Both the states’ rights proponents and opponents had strengths and weaknesses. Ultimately, the North, which was mostly Federalists, held the advantage of an already established government, a larger population for the army, and an industry fit for manufacturing. The South was just developing and getting used to being independent- it could not manage to hold off outer battles while still facing inner conflicts. “A house divided cannot stand” really does summarize not only why the South was not strong, but also why the United States could not continue harboring the conflicts of states’ rights and slavery. Because many of the arguments for states’ rights were really cover ups for arguments to retain slavery, those against states’ rights had a stronger argument and were able to successfully pull through the Civil War.
The South, and Jefferson Davis, wanted to be left alone. They wished desperately to be able to govern themselves with their own principles. Lincoln, however, would not allow that. He would not allow for a part of the United States to perish under itself, and tried with every fiber of his being to hold the United States together and do his job. Going into the Civil War, President Lincoln saw his main goal to be reuniting the United States and forming a more perfect union, as the Constitution states. He soon realized that “…Unanimity is impossible. The rule of a minority, as a permanent arrangement, is wholly inadmissible; so that, rejecting the majority principle, anarchy or despotism in some form is all that is left” (cited in Lincoln, 1861). Since complete unity was impractical, treaties and compromises were a better aim. Unfortunately, during Reconstruction, no one enforced laws or tried to change conditions, and it was not until the advent of the 19th century that states’ rights supporters truly realized how many drawbacks there were to states’ rights.
Lincoln, A. (1861, March 4). Abraham Lincoln: First Inaugural Address. Retrieved June 30, 2009, from http://www.bartleby.com/124/pres31.html
Populist Party. (n.d.). 10th Amendment. Retrieved July 1, 2009, from The Populist Party: http://www.populistamerica.com/10th_amendment
The Alien and Sedition Acts of 1798. (n.d.). Retrieved July 1, 2009, from Archiving Early America: http://www.earlyamerica.com/earlyamerica/milestones/sedition/

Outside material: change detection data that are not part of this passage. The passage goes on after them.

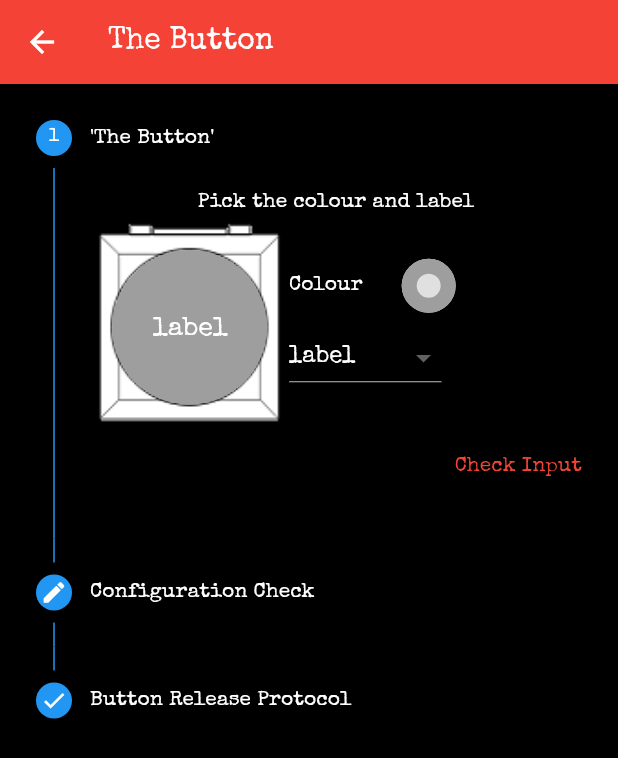
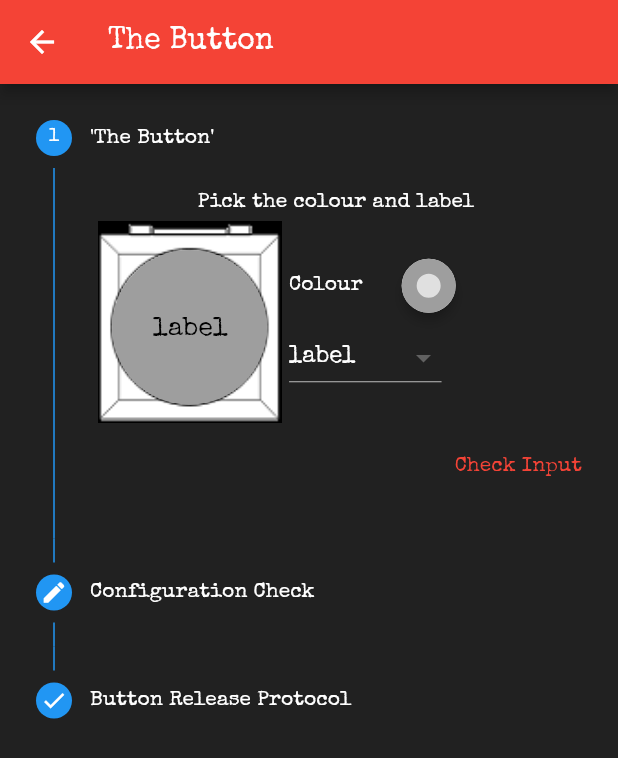
Before and after one commit to pkoutinas/ktne_buster, a Flutter app: the ButtonScreen screen opened directly with empty values, on a phone screen of 412 x 824 dp. Shown: the top 758 px of the screen. Run offline on Flutter 3.47's test engine with Material 2 defaults, Android fonts, the light colour scheme and no system bars.

Commit message:
2019-01-22:  - Small fixes  - Completed 'The Button'

```diff
--- a/lib/ButtonScreen.dart
+++ b/lib/ButtonScreen.dart
@@ -53,7 +53,7 @@ class _ButtonScreenState extends State<ButtonScreen> {
   Widget _returnAction(){
     // Case 1
     if (getColourName(_colour)=="blue" && _label == "ABORT" ){
-      return Text("KEEP PRESSED AND PRAY");
+      return _returnPressAndPray();
     // Case 2
     } else if (widget.config.batteries > 1 && _label=="DETONATE" ) {
       return Container(
@@ -64,7 +64,7 @@ class _ButtonScreenState extends State<ButtonScreen> {
       );
     // Case 3
     } else if (getColourName(_colour)=="white" && widget.config.getLabel("CAR",true) ){
-      return Text("KEEP PRESSED AND PRAY");
+      return _returnPressAndPray();
     // Case 4
     } else if (widget.config.batteries > 2 && widget.config.getLabel("FRK",true) ) {
     return Container(
@@ -74,7 +74,7 @@ class _ButtonScreenState extends State<ButtonScreen> {
     );
     // Case 5
     } else if (getColourName(_colour)=="yellow" ){
-      return Text("KEEP PRESSED AND PRAY");
+      return _returnPressAndPray();
     // Case 6
     } else if (getColourName(_colour)=="red" && _label=="HOLD" ){
       return Container(
@@ -82,9 +82,66 @@ class _ButtonScreenState extends State<ButtonScreen> {
           child:
           Text("Press and immediately release the button", style: TextStyle(fontSize: 20.0), textAlign: TextAlign.center)
       );
-    } else {return Text("KEEP PRESSED AND PRAY");}
+    } else {return  _returnPressAndPray();}
     //widget.config.batteries > 2 && widget.config.getLabel("FRK",true)?"The FRK is true":"BULLSHIT"
 
+  }
+
+  Widget _returnPressAndPray(){
+    return Column(children: <Widget>[
+        Row(mainAxisAlignment: MainAxisAlignment.start,
+            crossAxisAlignment: CrossAxisAlignment.center,
+            children: <Widget>[
+              SizedBox(
+              width: 140,
+              child:
+              Text("If you see: ",softWrap: true,),),
+              Container(
+                margin: EdgeInsets.only(top:0, left:5, right: 5, bottom: 10),
+                child:
+                  SizedBox(width: 30, height: 150,child:
+                  DecoratedBox(decoration: ShapeDecoration(shape: Border.all(), color: Colors.blue))),),
+              Container(
+                margin: EdgeInsets.only(top:0, left:5, right: 5, bottom: 10),
+                child:
+                SizedBox(width: 30, height: 150,child:
+                DecoratedBox(decoration: ShapeDecoration(shape: Border.all(), color: Colors.yellow))),),
+              Container(
+                margin: EdgeInsets.only(top:0, left:5, right: 5, bottom: 10),
+                child:
+                SizedBox(width: 30, height: 150, child:
+                RotatedBox(quarterTurns: 1, child:
+                    Container(alignment: Alignment(0, 0),decoration: ShapeDecoration(shape: Border.all(color: Colors.white)), child:
+                Text("Any other...",softWrap: true)),),),
+              ),
+            ]),
+        Row(mainAxisAlignment: MainAxisAlignment.start,
+            crossAxisAlignment: CrossAxisAlignment.center,
+            children: <Widget>[
+              SizedBox(
+                width: 140,
+                child:
+              Text("Release when the timer contains: ",softWrap: true),),
+              Container(
+                margin: EdgeInsets.only(top:0, left:5, right: 5, bottom: 0),
+                child:
+                SizedBox(width: 30, height: 30,child:
+                Container(alignment: Alignment(0, 0),decoration: ShapeDecoration(shape: Border.all(color: Colors.white)), child:
+                Text("4",softWrap: true)),),),
+              Container(
+                margin: EdgeInsets.only(top:0, left:5, right: 5, bottom: 0),
+                child:
+                SizedBox(width: 30, height: 30,child:
+                Container(alignment: Alignment(0, 0),decoration: ShapeDecoration(shape: Border.all(color: Colors.white)), child:
+                Text("5",softWrap: true)),),),
+              Container(
+                margin: EdgeInsets.only(top:0, left:5, right: 5, bottom: 0),
+                child:
+                SizedBox(width: 30, height: 30, child:
+                Container(alignment: Alignment(0, 0),decoration: ShapeDecoration(shape: Border.all(color: Colors.white)), child:
+                Text("1",softWrap: true)),),),
+            ]),
+    ]);
   }
 
   @override
@@ -114,8 +171,6 @@ class _ButtonScreenState extends State<ButtonScreen> {
                   color: Colors.red,
                   child: const Text('Next'))
                   : Container(
-                  //onPressed:  onStepContinue,
-                  color: Colors.black,
                   child: const Text('Check Input', style: TextStyle(color: Colors.red)))
                 ],
               )
--- a/lib/KeypadsScreen.dart
+++ b/lib/KeypadsScreen.dart
@@ -116,7 +116,7 @@ class _KeypadsScreenState extends State<KeypadsScreen> {
                         width: 80.0,
                         child:
                         Image.asset(_finalSequence == null || _finalSequence.length<4
-                            ?"images/activities/Keypads/0_blank.png"
+                            ?_partialPath+"0_blank.png"
                             :_partialPath+_finalSequence.elementAt(1)+".png") //Default image if no solution found (yet!)
                     ),
                     Container(
--- a/lib/helper.dart
+++ b/lib/helper.dart
@@ -398,12 +398,15 @@ class ButtonConfig extends StatefulWidget {
 }
 
 class _ButtonConfigState extends State<ButtonConfig> {
-  Color changedColour = Colors.grey;
+  MaterialColor changedColour = Colors.grey;
   String _label = "label";
 
   changeColor(Color colour) => setState(() {
-    changedColour = colour;
-    widget.changedColour(colour);
+    debugPrint("colour: "+colour.toString());
+    changedColour = MaterialColor(colour.value,{1:colour});
+    debugPrint("colour2: "+colour.toString());
+    widget.changedColour(MaterialColor(colour.value,{1:colour}) );
+    debugPrint("colour3: "+colour.toString());
     Navigator.of(context).pop();
   });
 
@@ -437,8 +440,11 @@ class _ButtonConfigState extends State<ButtonConfig> {
                       Container(
                         margin: EdgeInsets.only(left:1, top:10),
                           child:
-                          Text(_label, style: TextStyle(fontSize: 18),)
-                      ),
+                          Text(_label, style: TextStyle(fontSize: 18,
+                            color: useWhiteForeground(this.changedColour)
+                              ? Colors.white
+                                : Colors.black),
+                      )),
                     ],
                   ))
               ),
--- a/lib/main.dart
+++ b/lib/main.dart
@@ -22,7 +22,7 @@ class MyApp extends StatelessWidget {
           primaryColor: Colors.red,
           primaryTextTheme: TextTheme( body2: TextStyle(color: Colors.white)),
           hintColor: Colors.white,
-          canvasColor: Colors.black,
+          canvasColor: Colors.grey[900],
           fontFamily: 'Elite',
           textTheme: TextTheme(body1: TextStyle(color: Colors.white))),
       home: new SplashScreen(),
```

Weeks, D. (1997, January 7). The Constitution of the Confederate States of America. . Retrieved July 1, 2009, from Home of the American Civil War: http://www.civilwarhome.com/csconstitution.htm